▸ **Problem requirements**:
Report each line of the data that includes the word "templates".

▸ **Exercise data**:
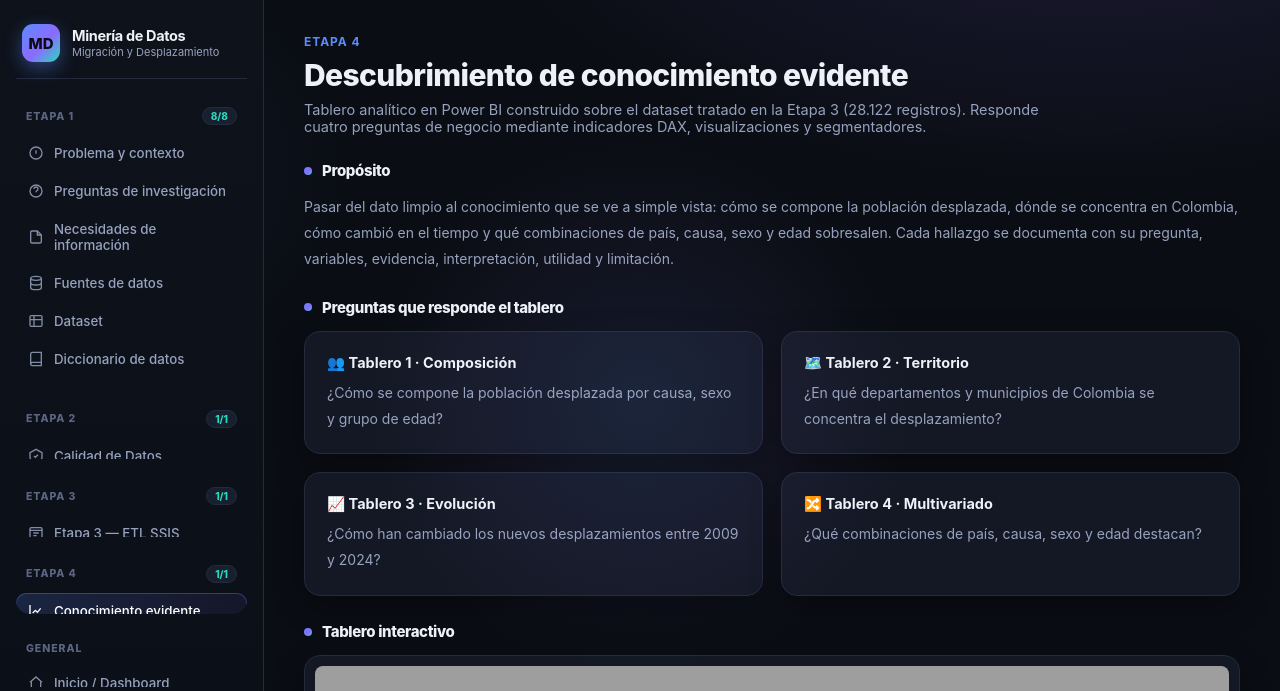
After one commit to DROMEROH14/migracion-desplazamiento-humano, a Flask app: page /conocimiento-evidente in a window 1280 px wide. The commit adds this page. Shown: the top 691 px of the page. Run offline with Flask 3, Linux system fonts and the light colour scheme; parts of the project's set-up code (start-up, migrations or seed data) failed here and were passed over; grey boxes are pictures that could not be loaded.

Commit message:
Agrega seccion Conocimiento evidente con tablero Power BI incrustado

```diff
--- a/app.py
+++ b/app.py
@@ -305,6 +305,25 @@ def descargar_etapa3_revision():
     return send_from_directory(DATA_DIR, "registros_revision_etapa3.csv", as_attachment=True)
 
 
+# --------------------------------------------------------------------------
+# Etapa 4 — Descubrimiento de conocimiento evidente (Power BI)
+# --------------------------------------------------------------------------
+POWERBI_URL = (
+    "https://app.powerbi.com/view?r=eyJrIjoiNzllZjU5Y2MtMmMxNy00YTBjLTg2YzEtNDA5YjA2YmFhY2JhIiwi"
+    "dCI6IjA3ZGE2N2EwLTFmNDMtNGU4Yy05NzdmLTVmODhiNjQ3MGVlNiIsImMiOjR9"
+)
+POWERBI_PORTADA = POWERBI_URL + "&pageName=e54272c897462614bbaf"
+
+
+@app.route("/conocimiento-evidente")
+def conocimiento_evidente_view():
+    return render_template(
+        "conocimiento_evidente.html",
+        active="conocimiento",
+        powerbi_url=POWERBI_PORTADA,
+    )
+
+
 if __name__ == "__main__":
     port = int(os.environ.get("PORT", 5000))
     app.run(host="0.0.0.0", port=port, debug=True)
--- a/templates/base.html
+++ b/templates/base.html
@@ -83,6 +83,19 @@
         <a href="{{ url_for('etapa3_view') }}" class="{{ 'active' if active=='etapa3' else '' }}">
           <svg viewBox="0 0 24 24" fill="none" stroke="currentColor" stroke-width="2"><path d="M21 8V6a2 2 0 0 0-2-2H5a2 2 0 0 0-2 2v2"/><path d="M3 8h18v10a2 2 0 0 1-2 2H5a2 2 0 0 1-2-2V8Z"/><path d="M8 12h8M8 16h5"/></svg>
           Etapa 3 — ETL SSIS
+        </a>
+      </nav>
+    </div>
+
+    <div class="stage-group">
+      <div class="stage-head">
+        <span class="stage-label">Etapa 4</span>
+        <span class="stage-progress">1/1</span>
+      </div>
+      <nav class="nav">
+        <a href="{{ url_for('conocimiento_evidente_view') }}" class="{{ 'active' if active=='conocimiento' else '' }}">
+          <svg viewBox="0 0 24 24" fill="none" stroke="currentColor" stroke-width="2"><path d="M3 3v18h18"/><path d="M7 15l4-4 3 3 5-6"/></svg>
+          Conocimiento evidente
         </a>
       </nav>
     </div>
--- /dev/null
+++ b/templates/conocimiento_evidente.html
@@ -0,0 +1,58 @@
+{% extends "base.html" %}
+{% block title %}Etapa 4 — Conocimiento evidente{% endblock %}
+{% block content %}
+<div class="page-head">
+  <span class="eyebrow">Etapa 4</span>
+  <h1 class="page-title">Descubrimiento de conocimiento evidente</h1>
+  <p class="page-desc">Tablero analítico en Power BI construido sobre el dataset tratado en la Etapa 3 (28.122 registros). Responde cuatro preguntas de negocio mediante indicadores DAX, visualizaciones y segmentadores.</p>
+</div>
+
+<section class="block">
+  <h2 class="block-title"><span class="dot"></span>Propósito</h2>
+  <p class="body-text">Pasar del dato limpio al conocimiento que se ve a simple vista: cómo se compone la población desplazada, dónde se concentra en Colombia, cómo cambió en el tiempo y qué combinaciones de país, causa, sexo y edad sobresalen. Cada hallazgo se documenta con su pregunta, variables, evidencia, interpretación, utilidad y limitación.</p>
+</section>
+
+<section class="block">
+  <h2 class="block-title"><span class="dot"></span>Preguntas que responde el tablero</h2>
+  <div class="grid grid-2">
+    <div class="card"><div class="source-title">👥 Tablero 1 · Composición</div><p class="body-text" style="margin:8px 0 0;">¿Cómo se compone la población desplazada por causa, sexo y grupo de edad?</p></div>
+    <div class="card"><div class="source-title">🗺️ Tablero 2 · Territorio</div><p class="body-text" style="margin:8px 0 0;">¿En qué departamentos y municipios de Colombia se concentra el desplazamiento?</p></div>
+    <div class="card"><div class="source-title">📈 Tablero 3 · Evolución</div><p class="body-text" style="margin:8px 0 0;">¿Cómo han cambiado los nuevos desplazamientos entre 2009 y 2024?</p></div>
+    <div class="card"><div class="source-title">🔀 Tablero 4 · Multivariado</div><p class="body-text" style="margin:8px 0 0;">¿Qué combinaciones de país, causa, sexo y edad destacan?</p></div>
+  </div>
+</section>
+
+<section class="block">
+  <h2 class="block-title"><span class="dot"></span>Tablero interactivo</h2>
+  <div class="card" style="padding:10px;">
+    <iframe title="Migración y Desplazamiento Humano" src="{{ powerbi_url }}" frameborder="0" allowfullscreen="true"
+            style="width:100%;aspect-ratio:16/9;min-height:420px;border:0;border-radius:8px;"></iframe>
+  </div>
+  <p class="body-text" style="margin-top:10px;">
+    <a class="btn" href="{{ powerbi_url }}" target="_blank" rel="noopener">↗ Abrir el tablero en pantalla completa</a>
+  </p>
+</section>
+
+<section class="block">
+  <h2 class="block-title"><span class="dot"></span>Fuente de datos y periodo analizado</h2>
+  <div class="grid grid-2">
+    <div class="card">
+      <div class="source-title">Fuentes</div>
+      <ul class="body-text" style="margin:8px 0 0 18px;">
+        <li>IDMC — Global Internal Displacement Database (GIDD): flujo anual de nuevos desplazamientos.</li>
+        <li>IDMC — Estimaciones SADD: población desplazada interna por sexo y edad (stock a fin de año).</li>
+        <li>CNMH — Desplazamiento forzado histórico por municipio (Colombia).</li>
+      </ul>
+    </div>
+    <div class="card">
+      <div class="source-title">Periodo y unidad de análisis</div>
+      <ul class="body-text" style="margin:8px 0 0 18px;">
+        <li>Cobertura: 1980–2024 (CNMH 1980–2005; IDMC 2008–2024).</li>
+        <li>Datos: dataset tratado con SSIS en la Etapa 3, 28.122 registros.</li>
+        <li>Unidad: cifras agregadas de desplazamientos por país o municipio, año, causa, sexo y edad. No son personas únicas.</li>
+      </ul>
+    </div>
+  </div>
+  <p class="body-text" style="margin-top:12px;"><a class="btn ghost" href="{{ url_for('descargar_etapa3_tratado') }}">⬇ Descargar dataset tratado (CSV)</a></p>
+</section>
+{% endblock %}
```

▸ **Expected answer**:
--- a/templates/base.html
+++ b/templates/base.html
+++ b/templates/conocimiento_evidente.html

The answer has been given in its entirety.